==== Data for this task
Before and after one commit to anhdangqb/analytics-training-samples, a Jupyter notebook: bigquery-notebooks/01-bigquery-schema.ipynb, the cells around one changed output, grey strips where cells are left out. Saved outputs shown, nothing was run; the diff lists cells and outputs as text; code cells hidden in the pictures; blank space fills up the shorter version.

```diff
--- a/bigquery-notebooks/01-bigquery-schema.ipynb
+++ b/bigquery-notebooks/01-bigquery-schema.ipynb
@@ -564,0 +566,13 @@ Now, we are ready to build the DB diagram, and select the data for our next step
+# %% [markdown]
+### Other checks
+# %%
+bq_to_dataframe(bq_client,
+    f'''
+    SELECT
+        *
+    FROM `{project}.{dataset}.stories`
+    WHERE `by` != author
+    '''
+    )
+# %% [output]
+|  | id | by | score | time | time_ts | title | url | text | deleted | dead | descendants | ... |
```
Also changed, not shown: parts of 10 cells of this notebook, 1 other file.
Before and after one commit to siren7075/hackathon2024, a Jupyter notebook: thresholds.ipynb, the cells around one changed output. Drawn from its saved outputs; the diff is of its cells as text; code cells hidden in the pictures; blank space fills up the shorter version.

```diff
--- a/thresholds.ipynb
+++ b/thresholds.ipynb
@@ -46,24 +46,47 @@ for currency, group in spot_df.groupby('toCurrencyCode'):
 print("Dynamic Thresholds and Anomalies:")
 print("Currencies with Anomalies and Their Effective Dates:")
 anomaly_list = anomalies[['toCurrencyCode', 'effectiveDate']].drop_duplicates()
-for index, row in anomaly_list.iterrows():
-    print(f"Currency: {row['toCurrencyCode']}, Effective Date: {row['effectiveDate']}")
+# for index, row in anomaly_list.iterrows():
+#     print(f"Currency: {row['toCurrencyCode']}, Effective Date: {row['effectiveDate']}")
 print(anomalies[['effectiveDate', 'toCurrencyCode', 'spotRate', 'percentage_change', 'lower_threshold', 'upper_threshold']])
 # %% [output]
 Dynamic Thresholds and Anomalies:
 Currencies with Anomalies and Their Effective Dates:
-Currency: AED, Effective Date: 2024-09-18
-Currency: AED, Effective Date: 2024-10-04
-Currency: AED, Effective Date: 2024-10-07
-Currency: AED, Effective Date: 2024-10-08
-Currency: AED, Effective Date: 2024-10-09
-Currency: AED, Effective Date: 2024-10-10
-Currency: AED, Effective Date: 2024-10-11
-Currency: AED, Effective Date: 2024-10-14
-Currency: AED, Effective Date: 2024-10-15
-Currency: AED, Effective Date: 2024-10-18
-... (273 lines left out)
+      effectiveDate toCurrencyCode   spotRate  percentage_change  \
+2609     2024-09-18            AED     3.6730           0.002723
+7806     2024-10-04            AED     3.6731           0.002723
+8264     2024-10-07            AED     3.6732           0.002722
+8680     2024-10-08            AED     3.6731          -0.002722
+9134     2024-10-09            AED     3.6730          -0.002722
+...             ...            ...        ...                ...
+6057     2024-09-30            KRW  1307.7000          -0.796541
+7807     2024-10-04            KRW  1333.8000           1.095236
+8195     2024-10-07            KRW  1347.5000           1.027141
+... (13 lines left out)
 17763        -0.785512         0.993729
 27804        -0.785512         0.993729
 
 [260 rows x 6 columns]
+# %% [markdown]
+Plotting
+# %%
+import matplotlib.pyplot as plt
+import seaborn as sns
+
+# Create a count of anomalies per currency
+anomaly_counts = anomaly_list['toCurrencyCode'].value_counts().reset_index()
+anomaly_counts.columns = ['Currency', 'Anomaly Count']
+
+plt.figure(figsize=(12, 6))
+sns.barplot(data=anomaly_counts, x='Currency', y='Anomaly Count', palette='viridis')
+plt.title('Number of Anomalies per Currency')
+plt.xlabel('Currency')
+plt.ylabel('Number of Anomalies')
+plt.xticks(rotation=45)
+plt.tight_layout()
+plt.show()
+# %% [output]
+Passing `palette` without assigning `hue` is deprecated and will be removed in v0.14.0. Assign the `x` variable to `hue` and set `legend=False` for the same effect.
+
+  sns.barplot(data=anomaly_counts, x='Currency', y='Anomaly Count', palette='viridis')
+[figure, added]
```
========
Every entry above must be returned word for word.

*Solution to this exercise*
Before and after one commit to anhdangqb/analytics-training-samples, a Jupyter notebook: bigquery-notebooks/01-bigquery-schema.ipynb, the cells around one changed output, grey strips where cells are left out. Saved outputs shown, nothing was run; the diff lists cells and outputs as text; code cells hidden in the pictures; blank space fills up the shorter version.

```diff
--- a/bigquery-notebooks/01-bigquery-schema.ipynb
+++ b/bigquery-notebooks/01-bigquery-schema.ipynb
@@ -564,0 +566,13 @@ Now, we are ready to build the DB diagram, and select the data for our next step
+# %% [markdown]
+### Other checks
+# %%
+bq_to_dataframe(bq_client,
+    f'''
+    SELECT
+        *
+    FROM `{project}.{dataset}.stories`
+    WHERE `by` != author
+    '''
+    )
+# %% [output]
+|  | id | by | score | time | time_ts | title | url | text | deleted | dead | descendants | ... |
```
Also changed, not shown: parts of 10 cells of this notebook, 1 other file.
Before and after one commit to siren7075/hackathon2024, a Jupyter notebook: thresholds.ipynb, the cells around one changed output. Drawn from its saved outputs; the diff is of its cells as text; code cells hidden in the pictures; blank space fills up the shorter version.

```diff
--- a/thresholds.ipynb
+++ b/thresholds.ipynb
@@ -46,24 +46,47 @@ for currency, group in spot_df.groupby('toCurrencyCode'):
 print("Dynamic Thresholds and Anomalies:")
 print("Currencies with Anomalies and Their Effective Dates:")
 anomaly_list = anomalies[['toCurrencyCode', 'effectiveDate']].drop_duplicates()
-for index, row in anomaly_list.iterrows():
-    print(f"Currency: {row['toCurrencyCode']}, Effective Date: {row['effectiveDate']}")
+# for index, row in anomaly_list.iterrows():
+#     print(f"Currency: {row['toCurrencyCode']}, Effective Date: {row['effectiveDate']}")
 print(anomalies[['effectiveDate', 'toCurrencyCode', 'spotRate', 'percentage_change', 'lower_threshold', 'upper_threshold']])
 # %% [output]
 Dynamic Thresholds and Anomalies:
 Currencies with Anomalies and Their Effective Dates:
-Currency: AED, Effective Date: 2024-09-18
-Currency: AED, Effective Date: 2024-10-04
-Currency: AED, Effective Date: 2024-10-07
-Currency: AED, Effective Date: 2024-10-08
-Currency: AED, Effective Date: 2024-10-09
-Currency: AED, Effective Date: 2024-10-10
-Currency: AED, Effective Date: 2024-10-11
-Currency: AED, Effective Date: 2024-10-14
-Currency: AED, Effective Date: 2024-10-15
-Currency: AED, Effective Date: 2024-10-18
-... (273 lines left out)
+      effectiveDate toCurrencyCode   spotRate  percentage_change  \
+2609     2024-09-18            AED     3.6730           0.002723
+7806     2024-10-04            AED     3.6731           0.002723
+8264     2024-10-07            AED     3.6732           0.002722
+8680     2024-10-08            AED     3.6731          -0.002722
+9134     2024-10-09            AED     3.6730          -0.002722
+...             ...            ...        ...                ...
+6057     2024-09-30            KRW  1307.7000          -0.796541
+7807     2024-10-04            KRW  1333.8000           1.095236
+8195     2024-10-07            KRW  1347.5000           1.027141
+... (13 lines left out)
 17763        -0.785512         0.993729
 27804        -0.785512         0.993729
 
 [260 rows x 6 columns]
+# %% [markdown]
+Plotting
+# %%
+import matplotlib.pyplot as plt
+import seaborn as sns
+
+# Create a count of anomalies per currency
+anomaly_counts = anomaly_list['toCurrencyCode'].value_counts().reset_index()
+anomaly_counts.columns = ['Currency', 'Anomaly Count']
+
+plt.figure(figsize=(12, 6))
+sns.barplot(data=anomaly_counts, x='Currency', y='Anomaly Count', palette='viridis')
+plt.title('Number of Anomalies per Currency')
+plt.xlabel('Currency')
+plt.ylabel('Number of Anomalies')
+plt.xticks(rotation=45)
+plt.tight_layout()
+plt.show()
+# %% [output]
+Passing `palette` without assigning `hue` is deprecated and will be removed in v0.14.0. Assign the `x` variable to `hue` and set `legend=False` for the same effect.
+
+  sns.barplot(data=anomaly_counts, x='Currency', y='Anomaly Count', palette='viridis')
+[figure, added]
```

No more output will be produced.